Last weekend, China hosted a helicopter exposition focused on displaying some the country’s latest military developments. In addition to a potential Black Hawk helicopter look-alike, Parrot Laboratory offered a two-seat, turbojet concept dubbed the "Super White Shark."
Looking more like a flying saucer from a 1950s sci-fi flick, the Super White Shark can reportedly reach a stop speed of over 400 mph, with a flight range of just over 1,800 miles and a ceiling of just under 20,000 feet. The developer claims to have been inspired by some of the leading combat helicopters currently in use, but offers what it describes as “a revolutionary design that perfects wing-body-fusion technology.”
For those with a less profound engineering background, apparently wing-body-fusion technology in the aerospace sector means ... round.
While the Super White Shark does offer a truly unique name, this approach to aircraft design is nothing new. The U.S. experimented with a ducted-fan design in the early 1960s. The round body housed a collection of internal propellers that provided lift. Dubbed the Avrocar, concepts only made it three feet off the ground, but in posing as a possible combination of a helicopter and jeep, it could reach speeds of up to 35 mph. The project was scrapped after the concept posed no real aviation benefits.
But China says their armed version, with its two turbojet engines, was designed for the "future digital information battlefield."
The Super Great White Shark measures about 25 feet long and 10 feet high, with room for a two-person crew. From a more technical engineering perspective, the rounded design could legitimately enhance its stealth capabilities.
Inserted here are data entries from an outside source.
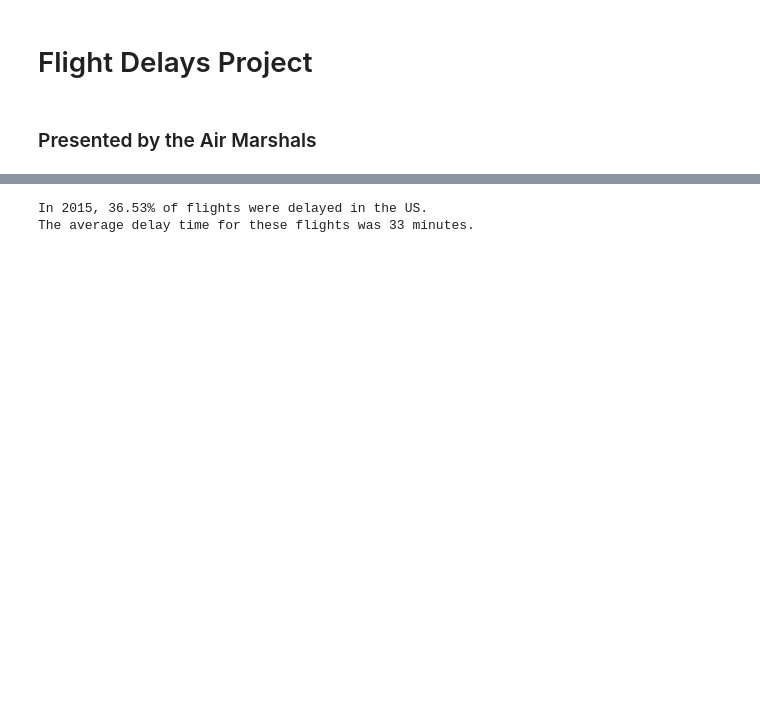
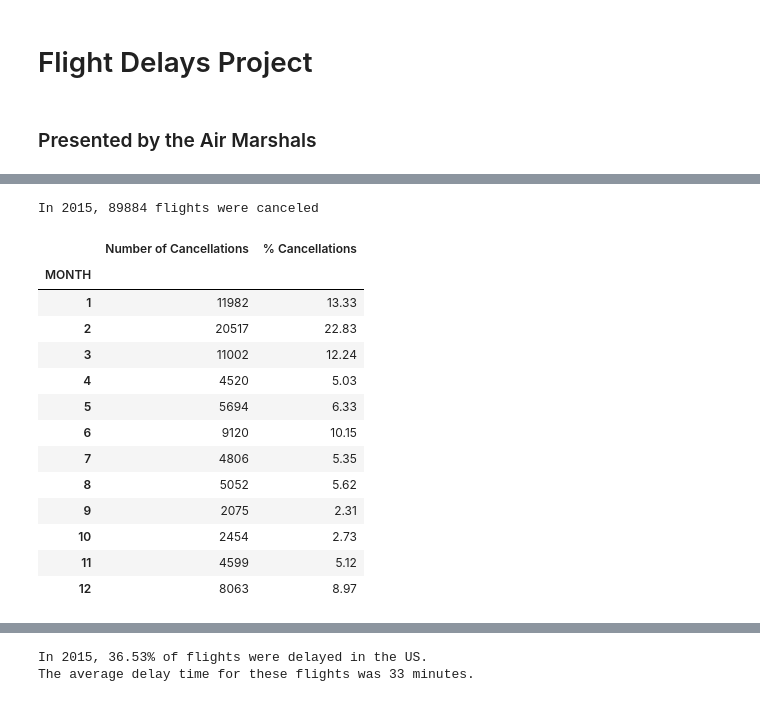
Before and after one commit to Chadi272/The_Air_Marshalls, a Jupyter notebook: Flight Delays.ipynb, the cells around one changed output, grey strips where cells are left out. Drawn from its saved outputs; the diff is of its cells as text; code cells hidden in the pictures; blank space fills up the shorter version.

```diff
--- a/Flight Delays.ipynb
+++ b/Flight Delays.ipynb
@@ -66,0 +78,35 @@ sinfo
+# %%
+# creating a df where it contains only cancelled flights
+cdf = df.loc[df['CANCELLED'] == 1]
+#getting the count
+cfl = cdf['CANCELLED'].count()
+#printing initial results
+print(f'In 2015, {cfl} flights were canceled')
+#grouping by month
+ndf = cdf.groupby('MONTH')
+#get the count of cancelled flights and total flights
+cancelled = ndf['CANCELLED'].count()
+tot = cdf['CANCELLED'].count()
+#create a dataframe to display information
+cncl = pd.DataFrame({
+    'Number of Cancellations': cancelled,
+    '% Cancellations': (cancelled/tot)*100
+})
+# display df created
+cncl
+# %% [output]
+In 2015, 89884 flights were canceled
+|  | Number of Cancellations | % Cancellations |
+| MONTH |  |  |
+| 1 | 11982 | 13.33 |
+| 2 | 20517 | 22.83 |
+| 3 | 11002 | 12.24 |
+| 4 | 4520 | 5.03 |
+| 5 | 5694 | 6.33 |
+| 6 | 9120 | 10.15 |
+| 7 | 4806 | 5.35 |
+| 8 | 5052 | 5.62 |
+| 9 | 2075 | 2.31 |
+| 10 | 2454 | 2.73 |
+| 11 | 4599 | 5.12 |
+| 12 | 8063 | 8.97 |
```
Also changed, not shown: parts of 5 cells of this notebook.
Of course, that will only be known once this concept aircraft actually takes flight — which it hasn’t. But the Chinese government has stated it could be ready for takeoff by next year.